There is talk in Albany of a measure that would call for all counties in the state to set up five sites where voting would take place 14 days prior to a general election and a week before a primary or special election. The voter would not have to vote within their district.

It’s that last part that creates concern for many in the elections field. Logistically, the entire event would cost counties like Cattaraugus a lot of money, according to Republican County Elections Commissioner Sue Fries.

“I would need to have some kind of electronic signature capture of some sort,” she said. “That would be the only way I could make sure someone didn’t vote more than once.”
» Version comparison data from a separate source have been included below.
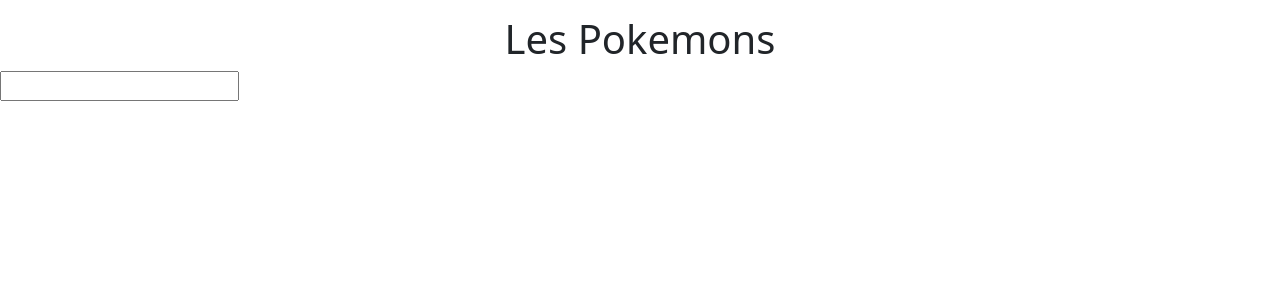
Repository: Coumba25040/coumbaProjet
Page: exoGPT/exo2fetch.html
An editor plug-in stored every save of this project. The page is shown before and after the next save, followed by the edit.
The browser window is 1280 px wide. The pictures show the whole page.
The page's requests for data from a server got no answer.

Above is the page before, as saved 2025-08-25 12:46:50.

### exoGPT/exo2fetch.html
<!DOCTYPE html>
<html lang="en">
<head>
    <meta charset="UTF-8">
    <meta name="viewport" content="width=device-width, initial-scale=1.0">
    <title>Document</title>
    <link href="https://cdn.jsdelivr.net/npm/bootstrap@5.3.7/dist/css/bootstrap.min.css" rel="stylesheet" integrity="sha384-LN+7fdVzj6u52u30Kp6M/trliBMCMKTyK833zpbD+pXdCLuTusPj697FH4R/5mcr" crossorigin="anonymous">
    <link rel="stylesheet" href="styleApi.css">
</head>
<body>
    <h1>Les Pokemons</h1>
    <input type="text">
    <div id="pokemonContainer">

    </div>
    <script src="exo2fetch.js"></script>
</body>
</html>

### exoGPT/styleApi.css
#pokemonContainer{
    display: flex;
    flex-wrap: wrap;
    justify-content: center;


}

.pokemon{
    margin: 20px;

}

h1{
    display: flex;
    justify-content: center;
    margin-top: 15px;
}

### exoGPT/exo2fetch.js

// function afficherPokemon(){
//     fetch('https://pokebuildapi.fr/api/v1/pokemon/limit/10')
//         .then(r => {
//             if(!r.ok){
//                 throw new Error('Erreur de réseau')
//             }
//             return r.json()
//         })
//         .then(posts =>{
//             console.log(posts)
//             const pokemonContainer = document.getElementById('pokemonContainer')

//             pokemonContainer.innerHTML = ''
//             posts.forEach(post => {
//                 const pokemon = document.createElement('div')
//                 pokemon.classList.add('pokemon')

//                 pokemon.innerHTML += `<div class="card" style="width: 14rem;">
//                 <img src="${post.image}" class="card-img-top" alt="pokemon">
//                 <div class="card-body">
//                     <h5 class="card-title">${post.name}</h5>
//                     <p class="card-text">Nombre d'attaque : ${post.stats.attack}</p>
//                     <p class="card-text">Défense : ${post.stats.defense}</p>
//                     <p class="card-text">HP : ${post.stats.HP}</p>
//                 </div>
//                 </div>`

//                 pokemonContainer.appendChild(pokemon)
//             });
//         })
//         .catch(error => {
//             console.log('Erreur :', error)
//         })
// }
// afficherPokemon()

async function afficherPokemon() {
    try {
        const response = await fetch('https://pokebuildapi.fr/api/v1/pokemon/limit/10')

        if (!response.ok) {
            throw new Error('Erreur de réseau')
        }
        const posts = await response.json()
        console.log(posts)

        const pokemonContainer = document.getElementById('pokemonContainer')

        pokemonContainer.innerHTML = ''
        posts.forEach(post => {
            const pokemon = document.createElement('div')
            pokemon.classList.add('pokemon')

            pokemon.innerHTML = `<div class="card" style="width: 14rem;">
                <img src="${post.image}" class="card-img-top" alt="Image de ${post.name}">
                <div class="card-body">
                    <h5 class="card-title">${post.name}</h5>
                    <p class="card-text">Nombre d'attaque : ${post.stats.attack}</p>
                    <p class="card-text">Défense : ${post.stats.defense}</p>
                    <p class="card-text">HP : ${post.stats.HP}</p>
                </div>
                </div>`

            pokemonContainer.appendChild(pokemon)
        });


    }
    catch (error) {
        console.error('Erreur :', error);

    }
}
afficherPokemon()


let input = document.getElementById('input')
let btn = document.getElementById('btn')

After the next save:
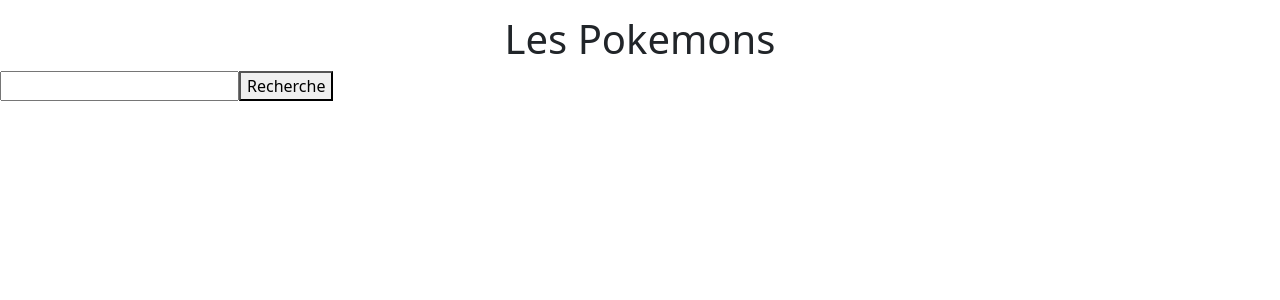
Saved 27 s later.
--- a/exoGPT/exo2fetch.html
+++ b/exoGPT/exo2fetch.html
@@ -9,7 +9,7 @@
 </head>
 <body>
     <h1>Les Pokemons</h1>
-    <input type="text">
+    <input type="text"><button>Recherche</button>
     <div id="pokemonContainer">
 
     </div>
Her research has shown that could cost the county around $65,000.

Although the policy has yet to be written on how such items would be handled, Fries said she also would have to have all the ballot styles for the entire county available at every polling place. Currently, the county has more than 40 different ballot styles per election. The number of ballots on hand also is undetermined. Fries said the current mandate is that each county has enough ballots for 110 percent of registered voters.

Fries’ counterpart, Democratic Commissioner Kevin C. Burlesson, is not as strongly opposed to the concept.

“New York State was 47th out of 50 states for turnout in the last general election,” he said. “If this is going to increase the number of people voting, I am all for it. Besides, with 32 states already using early voting with little problems, it is the trend of the future.”

If the bill is adopted by the State Legislature, the county has placed a provision in its resolution of opposition to ask for counties to be able to opt out of the system and continue to have voting on one day.

The resolution will go before the full Legislature on Wednesday.